[[ Supplied data open ]]
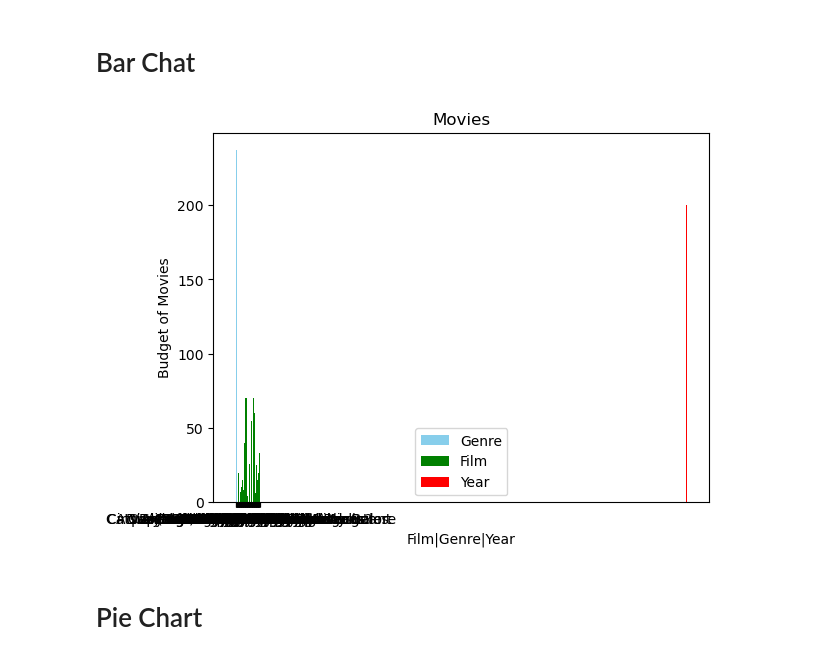
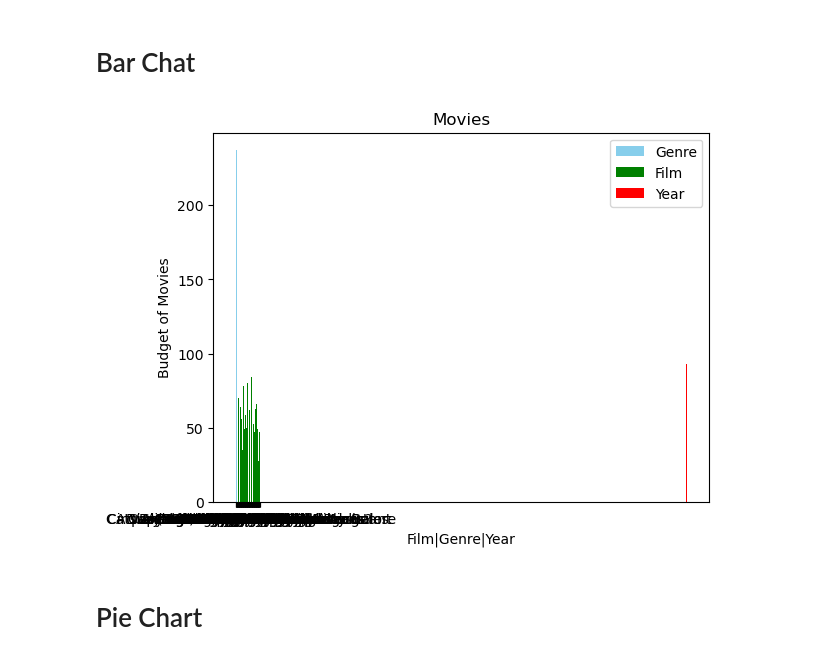
Before and after one commit to Maoulid94/Task-Matplotlib-Visualization, a Jupyter notebook: Task for matplotlib Visualization.ipynb, the cells around one changed output. Drawn from its saved outputs; the diff is of its cells as text; code cells hidden in the pictures.

```diff
--- a/Task for matplotlib Visualization.ipynb
+++ b/Task for matplotlib Visualization.ipynb
@@ -121,17 +121,17 @@ False
 # Bar Chat
 # %%
 plt.bar(s.Genre, s.Budget_Milloins, width=0.8, color='skyblue')
-plt.bar(s.Film, s.Budget_Milloins, width=0.8, color='g')
-plt.bar(s.Year, s.Budget_Milloins, width=0.8, color='r')
+plt.bar(s.Film, s.Audience_Rating, width=0.8, color='g')
+plt.bar(s.Year, s.Critic_Rating, width=0.8, color='r')
 plt.title('Movies')
 plt.xlabel('Film|Genre|Year')
 plt.ylabel('Budget of Movies')
 # plt.bar(data[data.Genre == 'Drama'],Bughet_Millions, bottom=data.Year, width=0.8, color='r')
 plt.legend(['Genre','Film','Year'])
 
 plt.show()
 # %% [output]
-[figure, old version]
+[figure, new version]
 # %% [markdown]
 # Pie Chart
 # %%
```
Also changed, not shown: parts of 9 cells of this notebook.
[[ Supplied data closed ]]
* [Exercise description] Look through the entries above and list every line containing "Genre".

* [Solved exercise]
 plt.bar(s.Genre, s.Budget_Milloins, width=0.8, color='skyblue')
 plt.xlabel('Film|Genre|Year')
 # plt.bar(data[data.Genre == 'Drama'],Bughet_Millions, bottom=data.Year, width=0.8, color='r')
 plt.legend(['Genre','Film','Year'])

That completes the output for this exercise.